Conclusions

  1. Top of page
  2. Summary
  3. Introduction
  4. Conclusions
  5. Authorship
  6. Acknowledgements
  7. References

Gas phase volatile compound biomarkers offer the potential for future diagnostics in gastroenterology/medicine. It provides a distinct advantage but equally requires specialised sensitive instrumentation to capture and analyse samples. The electronic nose stands up to the challenge as evidence mounts in favour of its support. The combined efforts of engineers, chemists and clinicians together with advancing technology will enable smaller hand-held VOC sensing devices that can be used in point of care, thus bringing closer the reality of non-invasive diagnostic medicine.

Authorship

  1. Top of page
  2. Summary
  3. Introduction
  4. Conclusions
  5. Authorship
  6. Acknowledgements
  7. References

Guarantor of the article: R. P. Arasaradnam.

Author contributions: RA, JC, CH and CN contributed equally to the writing of the article. RA, JC and CN performed the final editing. RA, JC and CH performed detailed literature review. All authors approved the final version of the manuscript.

Acknowledgements

  1. Top of page
  2. Summary
  3. Introduction
  4. Conclusions
  5. Authorship
  6. Acknowledgements
  7. References

Declaration of personal and funding interests: None.

References

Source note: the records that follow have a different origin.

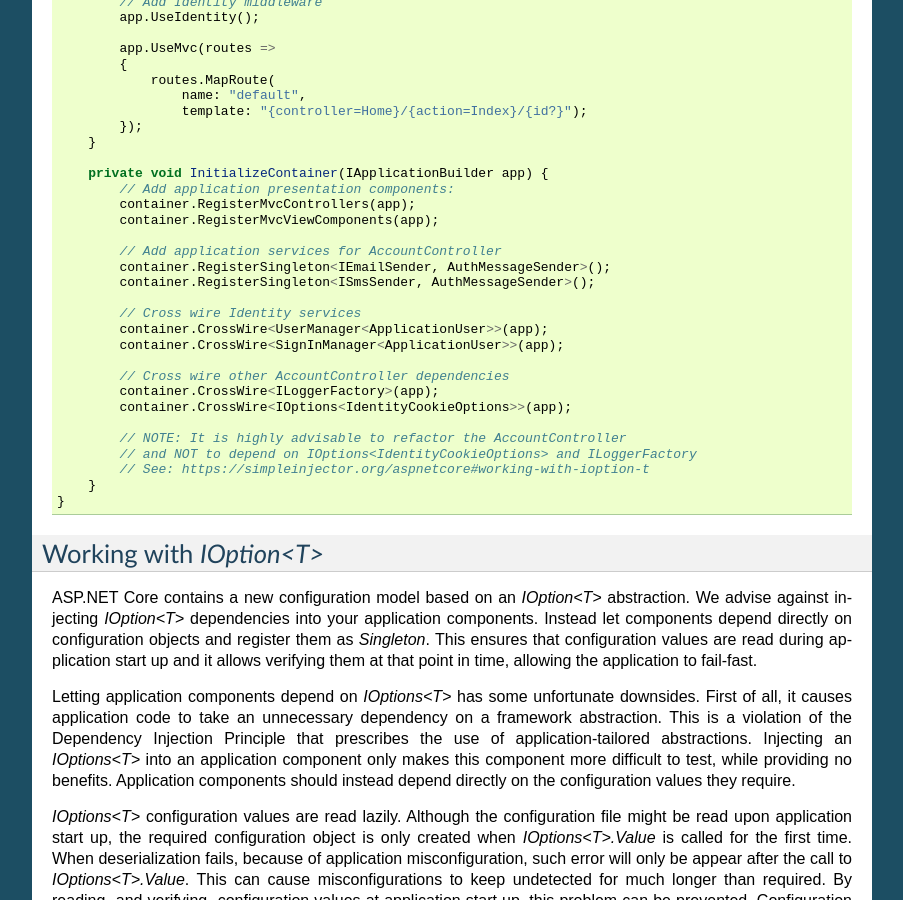
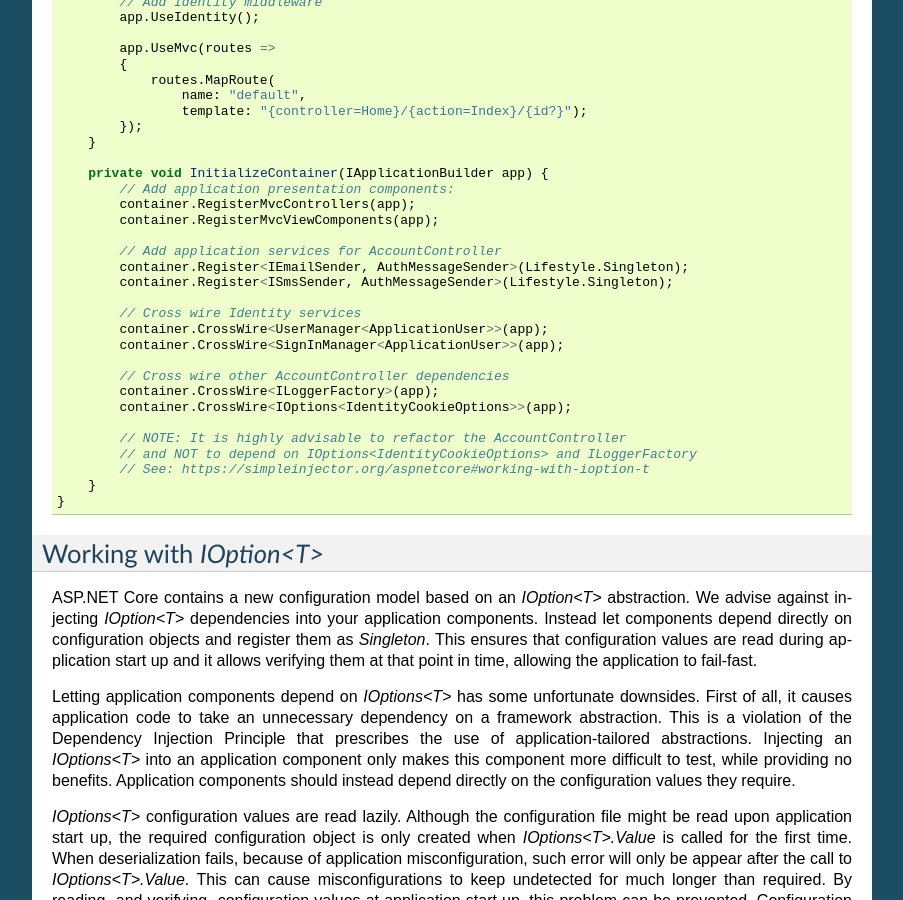
Before and after one commit to simpleinjector/Documentation, a Sphinx documentation site: the page built from source/aspnetintegration.rst, in a window 1280 px wide and 900 px high, scrolled down 3487 px. Shown: the whole window, without its empty margins (198-1101 px from the left). Built offline with Sphinx 7.4.7, drawn with Linux system fonts in a browser that asks for light colours.

Commit message:
Fixed use of RegisterSingleton.

```diff
--- a/source/aspnetintegration.rst
+++ b/source/aspnetintegration.rst
@@ -221,8 +221,8 @@ You can use this code snippet to get things working quickly
             container.RegisterMvcViewComponents(app);
 
             // Add application services for AccountController
-            container.RegisterSingleton<IEmailSender, AuthMessageSender>();
-            container.RegisterSingleton<ISmsSender, AuthMessageSender>();
+            container.Register<IEmailSender, AuthMessageSender>(Lifestyle.Singleton);
+            container.Register<ISmsSender, AuthMessageSender>(Lifestyle.Singleton);
 
             // Cross wire Identity services
             container.CrossWire<UserManager<ApplicationUser>>(app);
```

  1. Top of page
  2. Summary
  3. Introduction
  4. Conclusions
  5. Authorship
  6. Acknowledgements
  7. References